High-performance bus bar shunt resistors are helping electric vehicle (EV) designers meet the challenges of the market in new ways. This article reviews the basics of shunt-resistor technology and outlines several recent improvements, including a new metal-injection-molding process and a new form factor. These innovations are leading to breakthroughs in minimizing power loss, reducing physical footprints and managing thermal and conductivity properties.

Overview of shunt resistor technology
A battery in an EV must supply 100 kW of power or greater in response to driver demand. A typical EV battery system consists of hundreds of lithium-Ion battery cells connected in series to generate a voltage of 350 V or more. The voltage, current and temperature of the battery system must be carefully monitored to control charging and discharging, to balance the charge between cells, to keep the cells within their safe operating area (SOA), and to calculate key battery parameters such as state of charge (SOC) and state of health (SOH).

The current sensor must be able to accurately measure currents from milliamps to hundreds of amps over automotive operating temperatures of -40° C to 125° C and an operating life of up to 20 years. A shunt-based current sensing design determines the current (I) by measuring the voltage (V) generated as I flows through a shunt resistor (R) placed in the battery line, as expressed by Ohm’s law:

Figure 1 shows a typical EV arrangement where the shunt is placed in the battery return path. The shunt resistor is typically part of a module that also includes a battery management integrated circuit to measure the voltage across the shunt and communicates with the vehicle network over the industry-standard CAN bus. Note that the current flow can be positive or negative.

Design challenges with existing shunt technology
A practical implementation of a shunt-resistor measurement system poses several challenges for the designer.

The resistance of an “ideal” shunt resistor does not change with time, current or operating temperature; this is not true for a real-world device. For example, any resistor dissipates power according to the equation P = I2R. As I increases, so too does the temperature. In a real component, a change in temperature causes a change in the value of R, characterized in a resistor data sheet as the temperature coefficient of resistance (TCR). Additionally, component aging causes the resistance to change over time, and a real-world device also exhibits parasitic inductance and capacitance. At low currents, error may occur due to thermal electromotive force (EMF) — a voltage in the microvolt (μV) range caused by temperature variations across the shunt resistor.

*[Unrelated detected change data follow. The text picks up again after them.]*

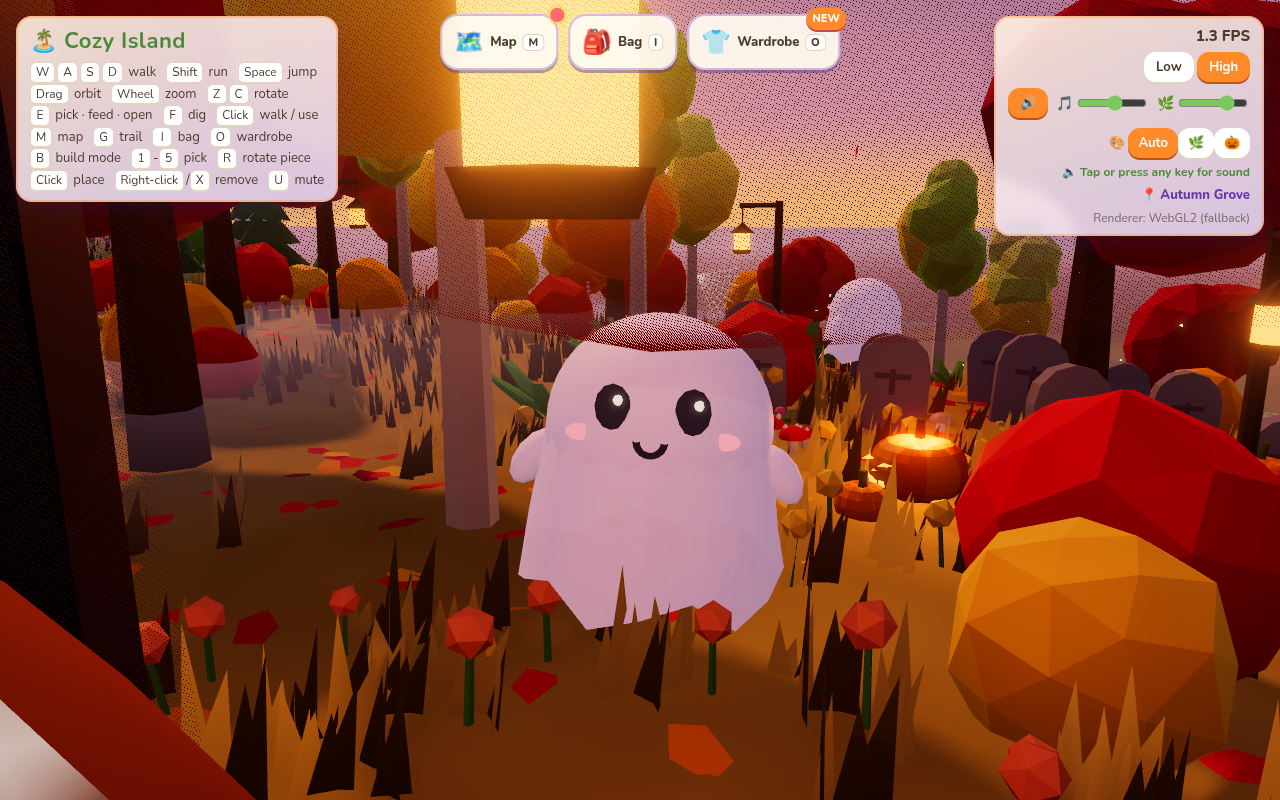
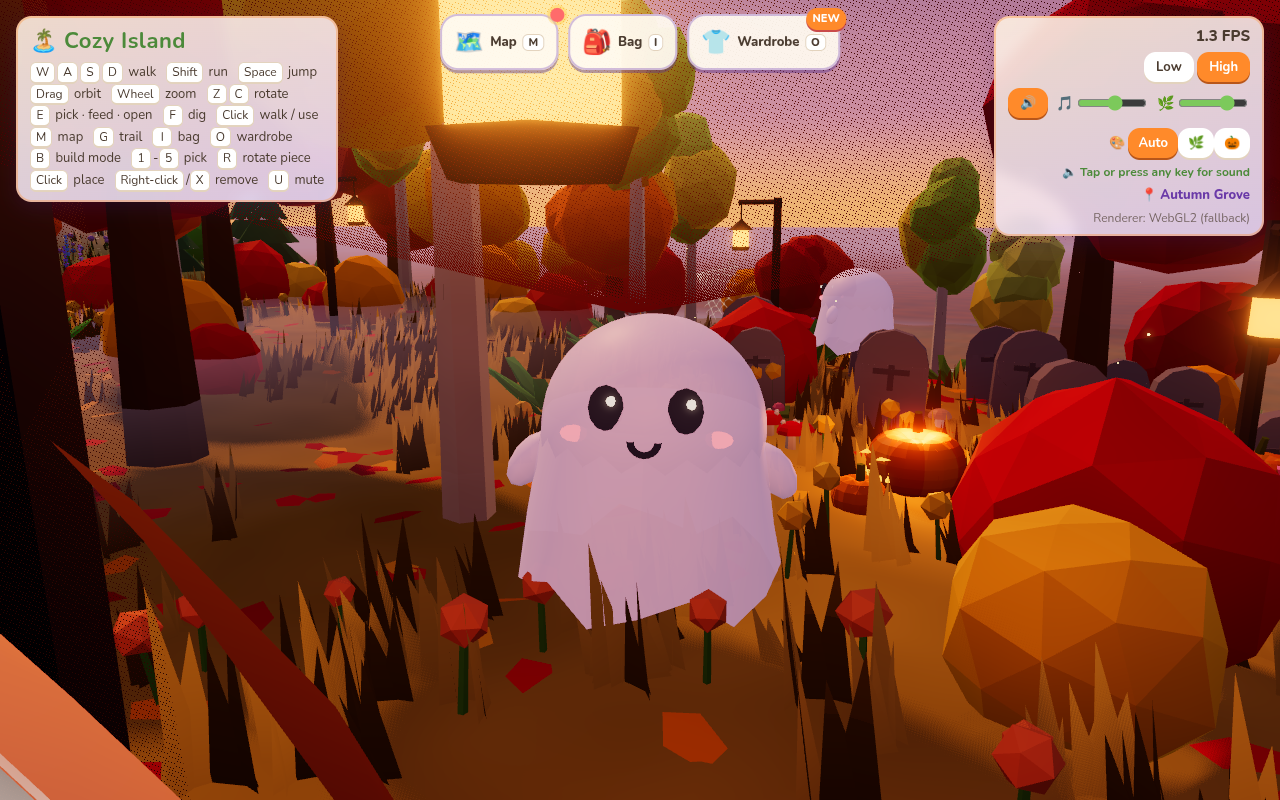
Theme docs

diff --git a/README.md b/README.md
@@ -128,3 +128,24 @@ An **👁 eye button** sits above the action button. Press it and drag anywhe
 - Names, meters, friendship and tricks are saved, and **your followers come back with you** when you reload.
 
 Test: `node tests/friend.mjs` (desktop + iPad). Screenshots: `screenshots/43-friend-pet.png`, `44-friend-clean.png`, `45-friend-feed.png`, `46-friend-levelup.png`, `47-ipad-friend.png`.
+
+## Seasonal themes (🎃 Halloween)
+`src/theme/theme.ts` follows the 2D game's naming: `Theme`, `THEMES`, `THEME_ORDER`, `theme`, `setTheme`, `themeEvents`.
+**Which theme is active:** `?theme=halloween|classic` > the saved setting (the 🎨 Auto / 🌿 / 🎃 buttons in the stats panel, key `cozyIsland.theme.v1`) > the date window (`window: { from: [10, 1], to: [11, 1] }`) > classic. `?date=YYYY-MM-DD` previews a date.
+A theme drives:
+- the post grade (`grade`)
+- the sky gradient, moon, stars, fog and sun/hemi light (`sky`, blended over the biome atmosphere and fading live)
+- the HUD skin (`ui` → CSS vars + `body.theme-<id>`)
+- the music mode (`music: 'spooky'` = D minor celesta + pizzicato) and ambience (owl hoots, wind)
+- the decorations (`dress` → `src/theme/Dress.ts`)
+- critters, collectibles (candy, seasonal wearables that only drop in season) and build pieces
+
+Halloween adds:
+- jack-o'-lanterns with flickering carved faces in the pumpkin patch, by trees and around spawn
+- hanging lanterns, cobwebs, a tiny graveyard, bats, light mist
+- 8 friendly ghosts that float, giggle and twirl when tapped. Stand beside one and press E (or tap it) to **trick-or-treat** for 🍬. At 8 candy a ghost swaps them for a Halloween wearable: Witch Hat, Pumpkin Head, Ghost Sheet, Cat Ears, Vampire Cape or Night Bat Wings.
+- build pieces: Jack-o'-Lantern and Spooky Lamp
+
+Perf: one InstancedMesh per decor kind. The glow is emissive with per-instance TSL flicker, and only 3 real point lights follow the nearest lanterns.
+
+**Adding a season:** add an id to `ThemeId`, a `Theme` record with a `window`, and an entry in `THEME_ORDER`. Then optionally add a `dress` builder in `Dress.ts` and `body.theme-<id>` CSS.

Isabellenhütte has developed a range of specialized alloys such as Manganin, Isaohm and Zeranin for current measurement applications. Shunt resistors made from these alloys combine low resistances with extremely low inductance, TCR and thermal EMF, and excellent long-term stability.

As shown in Figure 2, the shunt resistor is then combined with two copper (Cu) terminals using Isabellenhütte’s proprietary ISA-WELD® electron-beam welding process. This approach integrates the alloy into a bus bar with a combination of Cu-Manganin®-Cu, or the Manganin can be substituted for another resistive alloy.

Read more: Leveraging high-performance shunts in high-voltage battery applications for next-gen electric vehicles